> _Prompt_
Return all lines from the listing below that include the word "README".
Data excerpts: Begin
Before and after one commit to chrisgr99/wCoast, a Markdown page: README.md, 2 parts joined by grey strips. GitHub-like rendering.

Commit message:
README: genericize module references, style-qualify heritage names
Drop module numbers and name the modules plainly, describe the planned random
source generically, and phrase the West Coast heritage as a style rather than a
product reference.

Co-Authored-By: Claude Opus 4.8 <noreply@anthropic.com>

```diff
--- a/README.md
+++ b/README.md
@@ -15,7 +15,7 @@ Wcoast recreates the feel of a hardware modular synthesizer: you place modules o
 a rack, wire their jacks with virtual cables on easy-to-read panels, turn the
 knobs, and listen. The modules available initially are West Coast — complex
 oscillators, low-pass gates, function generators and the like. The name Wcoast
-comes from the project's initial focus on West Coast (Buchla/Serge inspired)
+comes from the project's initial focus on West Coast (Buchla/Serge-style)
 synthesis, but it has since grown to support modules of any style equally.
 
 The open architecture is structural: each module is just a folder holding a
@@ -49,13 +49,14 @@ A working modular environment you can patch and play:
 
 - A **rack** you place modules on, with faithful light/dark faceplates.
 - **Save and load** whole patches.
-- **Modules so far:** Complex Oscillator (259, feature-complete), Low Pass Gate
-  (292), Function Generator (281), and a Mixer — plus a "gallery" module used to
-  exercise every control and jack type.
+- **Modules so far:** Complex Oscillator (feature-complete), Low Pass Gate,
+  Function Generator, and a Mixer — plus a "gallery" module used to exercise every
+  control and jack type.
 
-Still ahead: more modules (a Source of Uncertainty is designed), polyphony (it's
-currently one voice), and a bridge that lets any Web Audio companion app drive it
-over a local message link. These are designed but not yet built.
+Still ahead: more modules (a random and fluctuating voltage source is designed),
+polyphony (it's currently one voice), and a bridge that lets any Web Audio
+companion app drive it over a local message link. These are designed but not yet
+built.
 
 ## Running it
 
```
Data excerpts: End
> _Response for this exercise_
Before and after one commit to chrisgr99/wCoast, a Markdown page: README.md, 2 parts joined by grey strips. GitHub-like rendering.
README: genericize module references, style-qualify heritage names
--- a/README.md
+++ b/README.md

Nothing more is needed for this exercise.